חַג הַיּוֹם לְיִשְׂרָאֵל.

Read and listen to a scratchy 1956 recording here.

Or watch it as part of a mix of Israeli “chag” songs here (starts at 2:15).

For one day, it seems, for all its flaws and hiccups; for all the bickering and disagreement, for all the pressure from every possible direction to be something else entirely… for one day, Israel is proud of Israel and all it stands for.

It’s nice.

In case you were hoping for something shocking, or controversial or au courant political insight (do you know me???) or at least a mild-mannered kvetch, don’t worry; all that will resume again in a couple of days.

In the meantime, I’m just proud to be Israeli… at last.

(Photo credit:  אורן פלס, Wikimedia)

Things that are weird in Israel #7: School Buses

image Know what I haven’t seen since we got here?  Oops, did my picture and headline give it away? 

Okay, you guessed it – one of those junky yellow school buses with their rubbery, incident-proof seats and the SMELL that hovers around you the minute you walk in, no matter how many of those rattley windows you open.

For some reason, they don’t seem to exist here.  And I say that having visiting many cities now… let me know if you’ve seen them where you are, but I simply haven’t.

For the first few weeks after school started, I remember thinking, every single morning, “hmm… there sure are a lot of tours coming and going from this area.”  Tours?  To Kiryat Yam?  Every single morning?

Silly me:  those were the school buses.  They look like regular coach buses, with coach bus company names on the side and the ubiquitous – yet somehow slightly sleazy – curtains on the window. 


I have often watched kids clambering aboard (the stairs seem impossibly high for very young children) and thought about asking them if they knew how lucky they were.

Lucky to have air conditioning, arm rests, cushioned seats covered in REAL fabric (do Israeli children have fewer incidents on buses than in North America???).  Seats shaped roughly like actual human spines, rather than bookshelves:


(photo credit:  Bill McChesney)

Rather than children going off to a mundane day of study, they look like tiny tourists, off to see the world.  Of course, it’s a lovely metaphor, but it probably feels just as mundane, after the first day, as travelling on a city bus, or a plain ol’ yellow school bus. 
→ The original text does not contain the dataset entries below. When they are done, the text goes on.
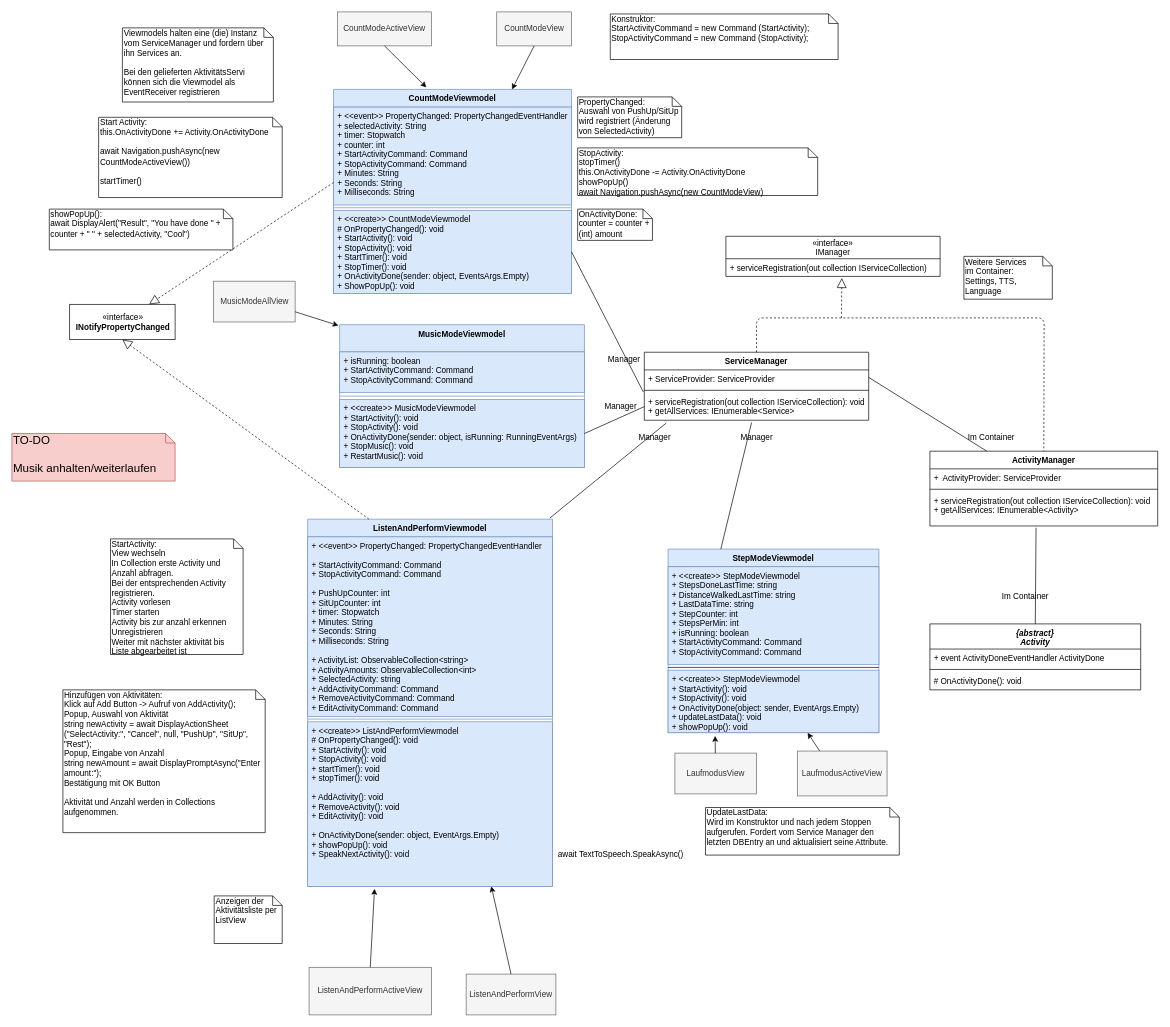
Earlier version of the draw.io diagram Entwurf/WeitereViewmodels.drawio (vlle1/dokumente-earablesKIT). Source tidied: cells renumbered, new cells numbered last; positions are measured from the earlier drawing's top-left corner, leaving out a move shared by most shapes. Both pictures are drawn from the tidied source at 68%, with x=0, y=0 at pixel (12, 12).
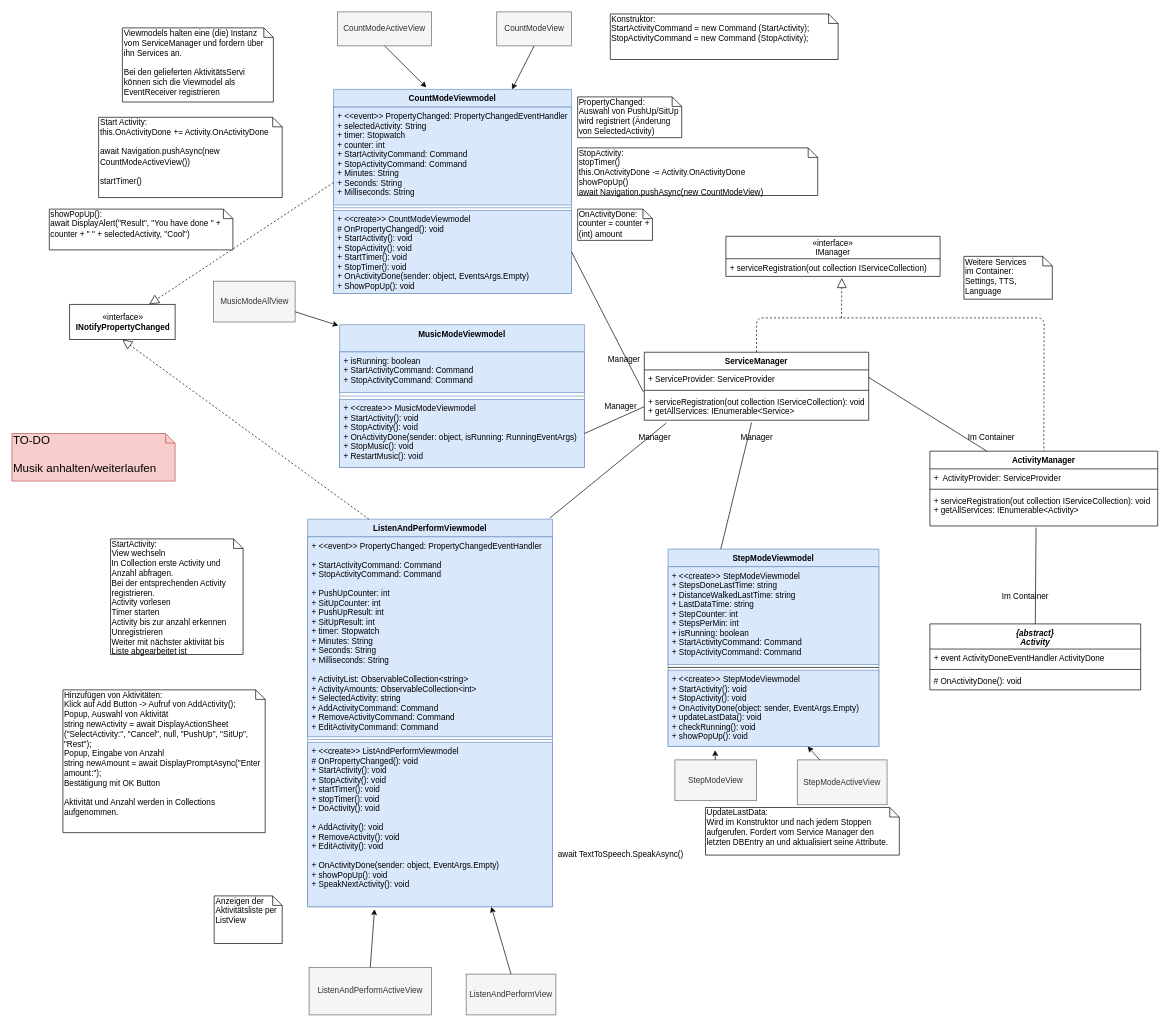
Above is the later version.

Commit message (it also covers changes not shown here):
Viewmodels verbessert, Beschreibungen für drei Viewmodels hinzugefügt

Diff of the diagram source:
```diff
@@
     <mxCell id="41" value="StepModeViewmodel" style="swimlane;fontStyle=1;align=center;verticalAlign=top;horizontal=1;startSize=26;fillColor=#dae8fc;strokeColor=#6c8ebf;" parent="1" vertex="1">
-      <mxGeometry x="965" y="790" width="310" height="270" as="geometry" />
+      <mxGeometry x="965" y="790" width="310" height="290" as="geometry" />
     </mxCell>
@@
-    <mxCell id="44" value="+ &lt;&lt;create&gt;&gt; StepModeViewmodel&#10;+ StartActivity(): void&#10;+ StopActivity(): void&#10;+ OnActivityDone(object: sender, EventArgs.Empty)&#10;+ updateLastData(): void&#10;+ showPopUp(): void&#10;" style="text;strokeColor=#6c8ebf;fillColor=#dae8fc;align=left;verticalAlign=top;spacingLeft=4;spacingRight=4;overflow=hidden;points=[[0,0.5],[1,0.5]];portConstraint=eastwest;" parent="41" vertex="1">
-      <mxGeometry y="178" width="310" height="92" as="geometry" />
+    <mxCell id="44" value="+ &lt;&lt;create&gt;&gt; StepModeViewmodel&#10;+ StartActivity(): void&#10;+ StopActivity(): void&#10;+ OnActivityDone(object: sender, EventArgs.Empty)&#10;+ updateLastData(): void&#10;+ checkRunning(): void&#10;+ showPopUp(): void&#10;" style="text;strokeColor=#6c8ebf;fillColor=#dae8fc;align=left;verticalAlign=top;spacingLeft=4;spacingRight=4;overflow=hidden;points=[[0,0.5],[1,0.5]];portConstraint=eastwest;" parent="41" vertex="1">
+      <mxGeometry y="178" width="310" height="112" as="geometry" />
     </mxCell>
     <mxCell id="45" value="ListenAndPerformViewmodel" style="swimlane;fontStyle=1;align=center;verticalAlign=top;horizontal=1;startSize=26;fillColor=#dae8fc;strokeColor=#6c8ebf;" parent="1" vertex="1">
-      <mxGeometry x="435" y="746" width="360" height="540" as="geometry" />
+      <mxGeometry x="435" y="746" width="360" height="570" as="geometry" />
     </mxCell>
-    <mxCell id="46" value="+ &lt;&lt;event&gt;&gt; PropertyChanged: PropertyChangedEventHandler&#10;&#10;+ StartActivityCommand: Command&#10;+ StopActivityCommand: Command&#10;&#10;+ PushUpCounter: int&#10;+ SitUpCounter: int&#10;+ timer: Stopwatch&#10;+ Minutes: String&#10;+ Seconds: String&#10;+ Milliseconds: String&#10;&#10;+ ActivityList: ObservableCollection&lt;string&gt;&#10;+ ActivityAmounts: ObservableCollection&lt;int&gt;&#10;+ SelectedActivity: string&#10;+ AddActivityCommand: Command&#10;+ RemoveActivityCommand: Command&#10;+ EditActivityCommand: Command&#10;" style="text;strokeColor=#6c8ebf;fillColor=#dae8fc;align=left;verticalAlign=top;spacingLeft=4;spacingRight=4;overflow=hidden;" parent="45" vertex="1">
-      <mxGeometry y="26" width="360" height="264" as="geometry" />
+    <mxCell id="46" value="+ &lt;&lt;event&gt;&gt; PropertyChanged: PropertyChangedEventHandler&#10;&#10;+ StartActivityCommand: Command&#10;+ StopActivityCommand: Command&#10;&#10;+ PushUpCounter: int&#10;+ SitUpCounter: int&#10;+ PushUpResult: int&#10;+ SitUpResult: int&#10;+ timer: Stopwatch&#10;+ Minutes: String&#10;+ Seconds: String&#10;+ Milliseconds: String&#10;&#10;+ ActivityList: ObservableCollection&lt;string&gt;&#10;+ ActivityAmounts: ObservableCollection&lt;int&gt;&#10;+ SelectedActivity: string&#10;+ AddActivityCommand: Command&#10;+ RemoveActivityCommand: Command&#10;+ EditActivityCommand: Command&#10;" style="text;strokeColor=#6c8ebf;fillColor=#dae8fc;align=left;verticalAlign=top;spacingLeft=4;spacingRight=4;overflow=hidden;" parent="45" vertex="1">
+      <mxGeometry y="26" width="360" height="294" as="geometry" />
     </mxCell>
     <mxCell id="47" style="line;strokeWidth=1;fillColor=#dae8fc;align=left;verticalAlign=middle;spacingTop=-1;spacingLeft=3;spacingRight=3;labelPosition=right;strokeColor=#6c8ebf;" parent="45" vertex="1">
-      <mxGeometry y="290" width="360" height="8" as="geometry" />
+      <mxGeometry y="320" width="360" height="8" as="geometry" />
     </mxCell>
-    <mxCell id="48" value="+ &lt;&lt;create&gt;&gt; ListAndPerformViewmodel&#10;# OnPropertyChanged(): void&#10;+ StartActivity(): void&#10;+ StopActivity(): void&#10;+ startTimer(): void&#10;+ stopTimer(): void&#10;&#10;+ AddActivity(): void&#10;+ RemoveActivity(): void&#10;+ EditActivity(): void&#10;&#10;+ OnActivityDone(sender: object, EventArgs.Empty)&#10;+ showPopUp(): void&#10;+ SpeakNextActivity(): void" style="text;strokeColor=#6c8ebf;fillColor=#dae8fc;align=left;verticalAlign=top;spacingLeft=4;spacingRight=4;overflow=hidden;points=[[0,0.5],[1,0.5]];portConstraint=eastwest;" parent="45" vertex="1">
-      <mxGeometry y="298" width="360" height="242" as="geometry" />
+    <mxCell id="48" value="+ &lt;&lt;create&gt;&gt; ListAndPerformViewmodel&#10;# OnPropertyChanged(): void&#10;+ StartActivity(): void&#10;+ StopActivity(): void&#10;+ startTimer(): void&#10;+ stopTimer(): void&#10;+ DoActivity(): void&#10;&#10;+ AddActivity(): void&#10;+ RemoveActivity(): void&#10;+ EditActivity(): void&#10;&#10;+ OnActivityDone(sender: object, EventArgs.Empty)&#10;+ showPopUp(): void&#10;+ SpeakNextActivity(): void" style="text;strokeColor=#6c8ebf;fillColor=#dae8fc;align=left;verticalAlign=top;spacingLeft=4;spacingRight=4;overflow=hidden;points=[[0,0.5],[1,0.5]];portConstraint=eastwest;" parent="45" vertex="1">
+      <mxGeometry y="328" width="360" height="242" as="geometry" />
     </mxCell>
@@
-    <mxCell id="59" value="LaufmodusView" style="rounded=0;whiteSpace=wrap;html=1;fillColor=#f5f5f5;strokeColor=#666666;fontColor=#333333;" parent="1" vertex="1">
-      <mxGeometry x="975" y="1090" width="120" height="60" as="geometry" />
+    <mxCell id="59" value="StepModeView" style="rounded=0;whiteSpace=wrap;html=1;fillColor=#f5f5f5;strokeColor=#666666;fontColor=#333333;" parent="1" vertex="1">
+      <mxGeometry x="975" y="1100" width="120" height="60" as="geometry" />
     </mxCell>
@@
-    <mxCell id="61" value="LaufmodusActiveView" style="rounded=0;whiteSpace=wrap;html=1;fillColor=#f5f5f5;strokeColor=#666666;fontColor=#333333;" parent="1" vertex="1">
-      <mxGeometry x="1155" y="1087" width="132" height="66" as="geometry" />
+    <mxCell id="61" value="StepModeActiveView" style="rounded=0;whiteSpace=wrap;html=1;fillColor=#f5f5f5;strokeColor=#666666;fontColor=#333333;" parent="1" vertex="1">
+      <mxGeometry x="1155" y="1100" width="132" height="66" as="geometry" />
     </mxCell>
```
But to me, it nonetheless says something about how this country treats its children.  That they are to be trusted, and driven in both safety and comfort.  That the destination is important, even if it feels like dull routine.

Whatever you think, one way or the other, don’t do what I did and google “Israeli school bus.”  Take my word for it: this post is the most cheerful one you’re likely to find on the subject.

(top photo credit:  H. Michael Miley)

Flags, flags...

Nowhere special, really; just an ordinary train station in the most extraordinary place in the world...
Sent on the go in the Holy Land - please excuse my typos!